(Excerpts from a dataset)
┏━━

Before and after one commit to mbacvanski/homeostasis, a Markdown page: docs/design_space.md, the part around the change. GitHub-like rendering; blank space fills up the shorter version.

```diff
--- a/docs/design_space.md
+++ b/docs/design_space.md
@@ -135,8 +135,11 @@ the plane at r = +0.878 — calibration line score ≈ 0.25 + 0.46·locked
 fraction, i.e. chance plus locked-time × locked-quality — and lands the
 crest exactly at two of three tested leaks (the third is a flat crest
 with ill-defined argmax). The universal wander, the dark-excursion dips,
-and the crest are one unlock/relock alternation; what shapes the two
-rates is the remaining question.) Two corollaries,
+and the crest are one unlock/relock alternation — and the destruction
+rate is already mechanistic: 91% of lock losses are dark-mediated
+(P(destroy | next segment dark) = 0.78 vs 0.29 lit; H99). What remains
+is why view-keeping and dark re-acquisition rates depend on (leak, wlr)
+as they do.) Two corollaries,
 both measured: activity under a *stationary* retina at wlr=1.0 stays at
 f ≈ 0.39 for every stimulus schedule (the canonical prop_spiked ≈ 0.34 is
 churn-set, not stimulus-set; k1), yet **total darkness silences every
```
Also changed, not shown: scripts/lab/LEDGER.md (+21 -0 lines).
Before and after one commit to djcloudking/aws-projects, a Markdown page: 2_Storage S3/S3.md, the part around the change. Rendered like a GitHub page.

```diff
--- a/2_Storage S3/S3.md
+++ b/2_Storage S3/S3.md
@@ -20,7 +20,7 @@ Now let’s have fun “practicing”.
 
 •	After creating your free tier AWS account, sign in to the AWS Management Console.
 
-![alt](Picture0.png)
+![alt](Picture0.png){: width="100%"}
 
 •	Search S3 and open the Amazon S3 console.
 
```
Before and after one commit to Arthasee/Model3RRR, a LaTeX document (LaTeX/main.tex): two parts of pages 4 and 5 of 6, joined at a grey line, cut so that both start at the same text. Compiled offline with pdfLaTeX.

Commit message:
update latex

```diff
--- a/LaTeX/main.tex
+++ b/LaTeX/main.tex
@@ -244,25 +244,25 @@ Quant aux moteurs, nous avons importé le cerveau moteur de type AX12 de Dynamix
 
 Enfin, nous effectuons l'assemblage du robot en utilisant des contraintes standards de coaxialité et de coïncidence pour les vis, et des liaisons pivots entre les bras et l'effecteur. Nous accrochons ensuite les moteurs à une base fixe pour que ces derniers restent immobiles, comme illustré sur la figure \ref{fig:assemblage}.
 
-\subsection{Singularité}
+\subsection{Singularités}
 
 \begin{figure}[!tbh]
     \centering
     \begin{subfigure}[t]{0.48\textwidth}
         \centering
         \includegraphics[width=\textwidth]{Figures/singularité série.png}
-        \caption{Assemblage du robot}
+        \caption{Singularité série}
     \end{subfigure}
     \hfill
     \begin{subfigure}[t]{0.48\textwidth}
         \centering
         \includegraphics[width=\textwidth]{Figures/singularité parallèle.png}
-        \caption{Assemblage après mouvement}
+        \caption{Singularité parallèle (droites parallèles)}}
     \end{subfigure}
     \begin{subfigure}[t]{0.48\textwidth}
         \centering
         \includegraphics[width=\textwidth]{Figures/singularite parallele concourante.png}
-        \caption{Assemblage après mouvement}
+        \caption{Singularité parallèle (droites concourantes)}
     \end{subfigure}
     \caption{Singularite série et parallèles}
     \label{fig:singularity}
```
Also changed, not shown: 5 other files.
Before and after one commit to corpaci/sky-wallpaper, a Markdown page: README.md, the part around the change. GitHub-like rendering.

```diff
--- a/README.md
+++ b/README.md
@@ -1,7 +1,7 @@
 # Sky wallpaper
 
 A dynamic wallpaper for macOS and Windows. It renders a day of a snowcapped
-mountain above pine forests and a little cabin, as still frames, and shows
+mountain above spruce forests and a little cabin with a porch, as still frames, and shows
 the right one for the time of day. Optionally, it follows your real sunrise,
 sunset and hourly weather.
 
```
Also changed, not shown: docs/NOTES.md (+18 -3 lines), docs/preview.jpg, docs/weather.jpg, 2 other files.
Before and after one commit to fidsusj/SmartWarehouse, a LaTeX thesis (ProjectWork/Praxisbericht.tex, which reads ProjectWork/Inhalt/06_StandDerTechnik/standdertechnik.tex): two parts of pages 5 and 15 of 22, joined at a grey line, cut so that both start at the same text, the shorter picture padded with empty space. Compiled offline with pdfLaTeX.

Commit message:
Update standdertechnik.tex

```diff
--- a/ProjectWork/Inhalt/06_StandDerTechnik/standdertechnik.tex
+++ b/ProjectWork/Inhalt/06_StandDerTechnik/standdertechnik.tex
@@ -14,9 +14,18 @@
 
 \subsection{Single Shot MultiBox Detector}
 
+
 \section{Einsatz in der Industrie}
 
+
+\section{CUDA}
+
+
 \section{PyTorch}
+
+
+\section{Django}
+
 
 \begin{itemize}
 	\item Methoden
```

┗━━

What this task involves
Each line shown above must be repeated exactly.

Answer area
Before and after one commit to mbacvanski/homeostasis, a Markdown page: docs/design_space.md, the part around the change. GitHub-like rendering; blank space fills up the shorter version.

```diff
--- a/docs/design_space.md
+++ b/docs/design_space.md
@@ -135,8 +135,11 @@ the plane at r = +0.878 — calibration line score ≈ 0.25 + 0.46·locked
 fraction, i.e. chance plus locked-time × locked-quality — and lands the
 crest exactly at two of three tested leaks (the third is a flat crest
 with ill-defined argmax). The universal wander, the dark-excursion dips,
-and the crest are one unlock/relock alternation; what shapes the two
-rates is the remaining question.) Two corollaries,
+and the crest are one unlock/relock alternation — and the destruction
+rate is already mechanistic: 91% of lock losses are dark-mediated
+(P(destroy | next segment dark) = 0.78 vs 0.29 lit; H99). What remains
+is why view-keeping and dark re-acquisition rates depend on (leak, wlr)
+as they do.) Two corollaries,
 both measured: activity under a *stationary* retina at wlr=1.0 stays at
 f ≈ 0.39 for every stimulus schedule (the canonical prop_spiked ≈ 0.34 is
 churn-set, not stimulus-set; k1), yet **total darkness silences every
```
Also changed, not shown: scripts/lab/LEDGER.md (+21 -0 lines).
Before and after one commit to djcloudking/aws-projects, a Markdown page: 2_Storage S3/S3.md, the part around the change. Rendered like a GitHub page.

```diff
--- a/2_Storage S3/S3.md
+++ b/2_Storage S3/S3.md
@@ -20,7 +20,7 @@ Now let’s have fun “practicing”.
 
 •	After creating your free tier AWS account, sign in to the AWS Management Console.
 
-![alt](Picture0.png)
+![alt](Picture0.png){: width="100%"}
 
 •	Search S3 and open the Amazon S3 console.
 
```
Before and after one commit to Arthasee/Model3RRR, a LaTeX document (LaTeX/main.tex): two parts of pages 4 and 5 of 6, joined at a grey line, cut so that both start at the same text. Compiled offline with pdfLaTeX.

Commit message:
update latex

```diff
--- a/LaTeX/main.tex
+++ b/LaTeX/main.tex
@@ -244,25 +244,25 @@ Quant aux moteurs, nous avons importé le cerveau moteur de type AX12 de Dynamix
 
 Enfin, nous effectuons l'assemblage du robot en utilisant des contraintes standards de coaxialité et de coïncidence pour les vis, et des liaisons pivots entre les bras et l'effecteur. Nous accrochons ensuite les moteurs à une base fixe pour que ces derniers restent immobiles, comme illustré sur la figure \ref{fig:assemblage}.
 
-\subsection{Singularité}
+\subsection{Singularités}
 
 \begin{figure}[!tbh]
     \centering
     \begin{subfigure}[t]{0.48\textwidth}
         \centering
         \includegraphics[width=\textwidth]{Figures/singularité série.png}
-        \caption{Assemblage du robot}
+        \caption{Singularité série}
     \end{subfigure}
     \hfill
     \begin{subfigure}[t]{0.48\textwidth}
         \centering
         \includegraphics[width=\textwidth]{Figures/singularité parallèle.png}
-        \caption{Assemblage après mouvement}
+        \caption{Singularité parallèle (droites parallèles)}}
     \end{subfigure}
     \begin{subfigure}[t]{0.48\textwidth}
         \centering
         \includegraphics[width=\textwidth]{Figures/singularite parallele concourante.png}
-        \caption{Assemblage après mouvement}
+        \caption{Singularité parallèle (droites concourantes)}
     \end{subfigure}
     \caption{Singularite série et parallèles}
     \label{fig:singularity}
```
Also changed, not shown: 5 other files.
Before and after one commit to corpaci/sky-wallpaper, a Markdown page: README.md, the part around the change. GitHub-like rendering.

```diff
--- a/README.md
+++ b/README.md
@@ -1,7 +1,7 @@
 # Sky wallpaper
 
 A dynamic wallpaper for macOS and Windows. It renders a day of a snowcapped
-mountain above pine forests and a little cabin, as still frames, and shows
+mountain above spruce forests and a little cabin with a porch, as still frames, and shows
 the right one for the time of day. Optionally, it follows your real sunrise,
 sunset and hourly weather.
 
```
Also changed, not shown: docs/NOTES.md (+18 -3 lines), docs/preview.jpg, docs/weather.jpg, 2 other files.
Before and after one commit to fidsusj/SmartWarehouse, a LaTeX thesis (ProjectWork/Praxisbericht.tex, which reads ProjectWork/Inhalt/06_StandDerTechnik/standdertechnik.tex): two parts of pages 5 and 15 of 22, joined at a grey line, cut so that both start at the same text, the shorter picture padded with empty space. Compiled offline with pdfLaTeX.

Commit message:
Update standdertechnik.tex

```diff
--- a/ProjectWork/Inhalt/06_StandDerTechnik/standdertechnik.tex
+++ b/ProjectWork/Inhalt/06_StandDerTechnik/standdertechnik.tex
@@ -14,9 +14,18 @@
 
 \subsection{Single Shot MultiBox Detector}
 
+
 \section{Einsatz in der Industrie}
 
+
+\section{CUDA}
+
+
 \section{PyTorch}
+
+
+\section{Django}
+
 
 \begin{itemize}
 	\item Methoden
```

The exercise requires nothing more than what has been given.